Richard M. Koch
Peregrinations: International Society for the Study of Pilgrimage Art, Vol.2:4 (2009)
There is a duality to the Bayeux Tapestry. The first half is seemingly sympathetic towards Harold Godwin (c.1022-1066), with the second part strikingly pro-Norman. There is a double narrative, one running through the frieze itself and another among the animals and creatures in the borders. We see clerics and knights, churches and palaces, with the sacred blending in with the secular. The interpretation of the Tapestry‟s narrative has leaned heavily towards the secular nature of the narrative. With its vivid depiction of aristocratic life, of hunting and war, it has been argued that the Tapestry was originally meant to hang along the wall of a castle or a manor house, its embroidered tale of war and conquest depicting in wool and linen the songs and stories of knightly deeds.2 Attractive and ingenious as some of theories suggesting a secular venue for the Tapestry are, no evidence exists to prove or substantiate any of them. If an embroidery as long and as costly as the Bayeux Tapestry had been displayed as a background to feasting and storytelling in one of the great halls of England, then surely one of the monastic chroniclers would have heard about it and made reference to it. To display a monument to a Norman triumph” in an English hall would surely have aroused comment, and the monastic chroniclers adept at collecting gossip would surely have made mention of it.

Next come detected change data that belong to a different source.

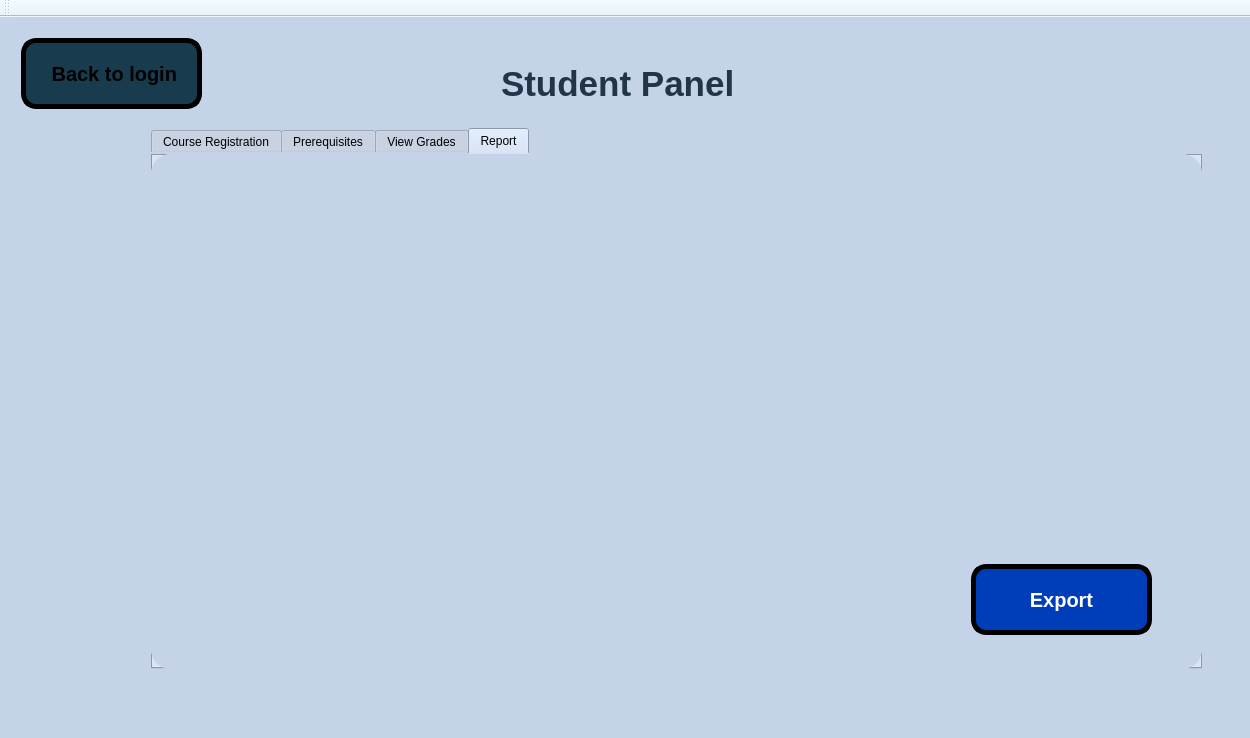
Above: Coursify.ui from Ahmed-ElGoharyy/Coursifyy before the change. Below: the same form after it.
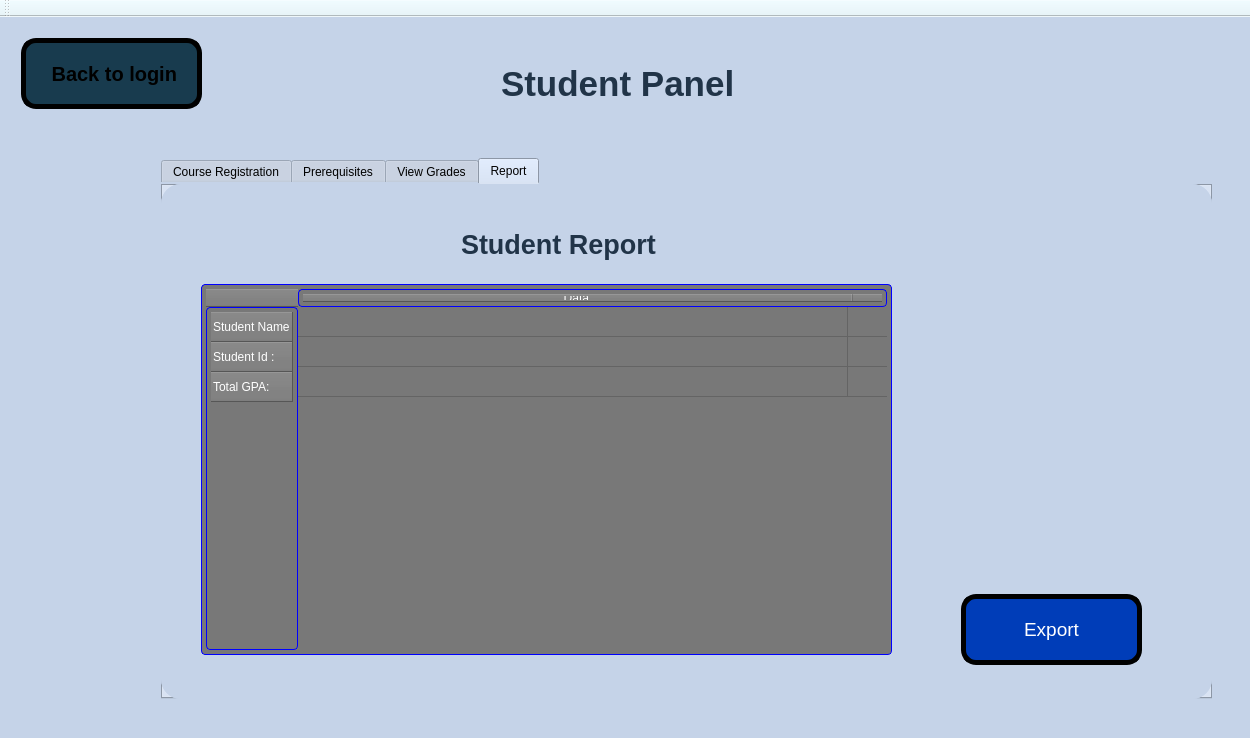
That is the form after the change. The open tabs and pages were chosen to show the change. Icons and pictures are not drawn.

Diff of the .ui file:
```diff
--- a/Coursify.ui
+++ b/Coursify.ui
@@ -3759,8 +3759,8 @@
        <widget class="QTabWidget" name="tabWidget_2">
         <property name="geometry">
          <rect>
-          <x>140</x>
-          <y>100</y>
+          <x>150</x>
+          <y>130</y>
           <width>1051</width>
           <height>541</height>
          </rect>
@@ -4538,7 +4538,7 @@
          <widget class="QPushButton" name="back_button_4">
           <property name="geometry">
            <rect>
-            <x>820</x>
+            <x>800</x>
             <y>410</y>
             <width>181</width>
             <height>71</height>
@@ -4751,8 +4751,10 @@
           </property>
           <property name="font">
            <font>
-            <pointsize>15</pointsize>
-            <bold>true</bold>
+            <family>Segoe UI</family>
+            <pointsize>14</pointsize>
+            <italic>false</italic>
+            <bold>false</bold>
            </font>
           </property>
           <property name="cursor">
@@ -4778,6 +4780,120 @@
            </size>
           </property>
          </widget>
+         <widget class="QTableWidget" name="tableWidget_2">
+          <property name="geometry">
+           <rect>
+            <x>40</x>
+            <y>100</y>
+            <width>691</width>
+            <height>371</height>
+           </rect>
+          </property>
+          <property name="font">
+           <font>
+            <family>Segoe UI</family>
+            <pointsize>14</pointsize>
+            <italic>false</italic>
+            <bold>false</bold>
+           </font>
+          </property>
+          <property name="styleSheet">
+           <string notr="true">background-color: rgb(120, 120, 120);
+
+   color:white;
+    border: 1px solid Blue;
+    border-radius: 4px;
+    padding: 4px;
+
+</string>
+          </property>
+          <property name="frameShape">
+           <enum>QFrame::Shape::StyledPanel</enum>
+          </property>
+          <property name="verticalScrollBarPolicy">
+           <enum>Qt::ScrollBarPolicy::ScrollBarAlwaysOff</enum>
+          </property>
+          <property name="horizontalScrollBarPolicy">
+           <enum>Qt::ScrollBarPolicy::ScrollBarAlwaysOff</enum>
+          </property>
+          <attribute name="horizontalHeaderDefaultSectionSize">
+           <number>550</number>
+          </attribute>
+          <attribute name="horizontalHeaderStretchLastSection">
+           <bool>false</bool>
+          </attribute>
+          <row>
+           <property name="text">
+            <string>Student Name :</string>
+           </property>
+          </row>
+          <row>
+           <property name="text">
+            <string>Student Id :</string>
+           </property>
+          </row>
+          <row>
+           <property name="text">
+            <string>Total GPA:</string>
+           </property>
+          </row>
+          <column>
+           <property name="text">
+            <string>Data </string>
+           </property>
+           <property name="font">
+            <font>
+             <hintingpreference>PreferDefaultHinting</hintingpreference>
+            </font>
+           </property>
+          </column>
+          <column>
+           <property name="text">
+            <string/>
+           </property>
+          </column>
+          <item row="0" column="0">
+           <property name="text">
+            <string/>
+           </property>
+           <property name="textAlignment">
+            <set>AlignCenter</set>
+           </property>
+           <property name="flags">
+            <set>NoItemFlags</set>
+           </property>
+          </item>
+          <item row="1" column="0">
+           <property name="text">
+            <string/>
+           </property>
+          </item>
+         </widget>
+         <widget class="QLabel" name="label_23">
+          <property name="geometry">
+           <rect>
+            <x>300</x>
+            <y>40</y>
+            <width>201</width>
+            <height>41</height>
+           </rect>
+          </property>
+          <property name="font">
+           <font>
+            <family>Segoe UI</family>
+            <pointsize>20</pointsize>
+            <italic>false</italic>
+            <bold>true</bold>
+           </font>
+          </property>
+          <property name="styleSheet">
+           <string notr="true">color: rgb(33, 52, 72);
+font: 700 20pt &quot;Segoe UI&quot;;</string>
+          </property>
+          <property name="text">
+           <string>Student Report</string>
+          </property>
+         </widget>
         </widget>
        </widget>
       </widget>
```
Left out of the diff: 137 changed lines with no effect on the pictures.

True to its dualistic nature, the Bayeux Tapestry has had two lives: one religious, the other secular. From what little evidence is available we can see that the Tapestry was made for a clerical patron who had sufficient resources to commission such lengthy embroidery. As for the Tapestry itself, it was most likely embroidered by nuns sewing in a monastic workshop. The Tapestry is worked on linen, a fabric long associated with the clergy. Also, only monastic houses would have had enough sheep to produce the huge quantities of wool required for the embroidery. Many of the designs and images in the Tapestry derive from sacred texts and manuscripts that may well have been found in the libraries of the monasteries of St. Augustine‟s and Christ Church, Canterbury. Mingling with images that derive from Anglo-Saxon England and Scandinavia are those that show the influence of that most hieratic of societies, Byzantium. The Bayeux Tapestry has always been associated with clerical buildings, first the Cathedral and now the museum, a former seminary. It can be said that the “secular” phase of the Tapestry began with its near-demise during the French Revolution and the use made of it by Napoleon, English and French nationalists of the nineteenth-century, and then the Nazi occupying power.